Start of Supplied material

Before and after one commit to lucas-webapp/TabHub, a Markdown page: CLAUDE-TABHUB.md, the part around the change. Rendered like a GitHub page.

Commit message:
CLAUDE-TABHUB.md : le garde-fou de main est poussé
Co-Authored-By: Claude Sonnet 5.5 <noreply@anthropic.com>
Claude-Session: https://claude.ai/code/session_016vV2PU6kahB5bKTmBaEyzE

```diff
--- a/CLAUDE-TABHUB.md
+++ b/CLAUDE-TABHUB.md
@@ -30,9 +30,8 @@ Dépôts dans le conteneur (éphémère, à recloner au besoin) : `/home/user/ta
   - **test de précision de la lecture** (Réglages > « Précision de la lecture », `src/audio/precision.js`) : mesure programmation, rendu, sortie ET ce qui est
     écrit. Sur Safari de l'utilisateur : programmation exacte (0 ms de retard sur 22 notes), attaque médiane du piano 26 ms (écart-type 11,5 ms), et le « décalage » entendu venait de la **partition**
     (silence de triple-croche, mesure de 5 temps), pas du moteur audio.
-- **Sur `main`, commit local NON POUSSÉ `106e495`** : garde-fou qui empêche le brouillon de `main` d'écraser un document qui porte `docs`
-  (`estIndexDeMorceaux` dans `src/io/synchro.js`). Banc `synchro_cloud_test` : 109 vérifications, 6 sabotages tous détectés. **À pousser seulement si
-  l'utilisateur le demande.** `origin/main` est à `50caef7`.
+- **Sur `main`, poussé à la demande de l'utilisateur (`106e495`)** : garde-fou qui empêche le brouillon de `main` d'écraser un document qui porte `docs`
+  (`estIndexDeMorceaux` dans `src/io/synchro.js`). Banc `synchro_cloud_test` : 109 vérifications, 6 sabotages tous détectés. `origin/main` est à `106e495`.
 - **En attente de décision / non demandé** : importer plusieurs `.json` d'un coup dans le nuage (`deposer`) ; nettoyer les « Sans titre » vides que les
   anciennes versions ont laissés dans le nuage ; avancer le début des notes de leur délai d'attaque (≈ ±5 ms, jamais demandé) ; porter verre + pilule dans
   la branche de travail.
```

End of Supplied material

• [Assignment]: Down to the last line, return the data above exactly.

• [Task result]:
Before and after one commit to lucas-webapp/TabHub, a Markdown page: CLAUDE-TABHUB.md, the part around the change. Rendered like a GitHub page.

Commit message:
CLAUDE-TABHUB.md : le garde-fou de main est poussé
Co-Authored-By: Claude Sonnet 5.5 <noreply@anthropic.com>
Claude-Session: https://claude.ai/code/session_016vV2PU6kahB5bKTmBaEyzE

```diff
--- a/CLAUDE-TABHUB.md
+++ b/CLAUDE-TABHUB.md
@@ -30,9 +30,8 @@ Dépôts dans le conteneur (éphémère, à recloner au besoin) : `/home/user/ta
   - **test de précision de la lecture** (Réglages > « Précision de la lecture », `src/audio/precision.js`) : mesure programmation, rendu, sortie ET ce qui est
     écrit. Sur Safari de l'utilisateur : programmation exacte (0 ms de retard sur 22 notes), attaque médiane du piano 26 ms (écart-type 11,5 ms), et le « décalage » entendu venait de la **partition**
     (silence de triple-croche, mesure de 5 temps), pas du moteur audio.
-- **Sur `main`, commit local NON POUSSÉ `106e495`** : garde-fou qui empêche le brouillon de `main` d'écraser un document qui porte `docs`
-  (`estIndexDeMorceaux` dans `src/io/synchro.js`). Banc `synchro_cloud_test` : 109 vérifications, 6 sabotages tous détectés. **À pousser seulement si
-  l'utilisateur le demande.** `origin/main` est à `50caef7`.
+- **Sur `main`, poussé à la demande de l'utilisateur (`106e495`)** : garde-fou qui empêche le brouillon de `main` d'écraser un document qui porte `docs`
+  (`estIndexDeMorceaux` dans `src/io/synchro.js`). Banc `synchro_cloud_test` : 109 vérifications, 6 sabotages tous détectés. `origin/main` est à `106e495`.
 - **En attente de décision / non demandé** : importer plusieurs `.json` d'un coup dans le nuage (`deposer`) ; nettoyer les « Sans titre » vides que les
   anciennes versions ont laissés dans le nuage ; avancer le début des notes de leur délai d'attaque (≈ ±5 ms, jamais demandé) ; porter verre + pilule dans
   la branche de travail.
```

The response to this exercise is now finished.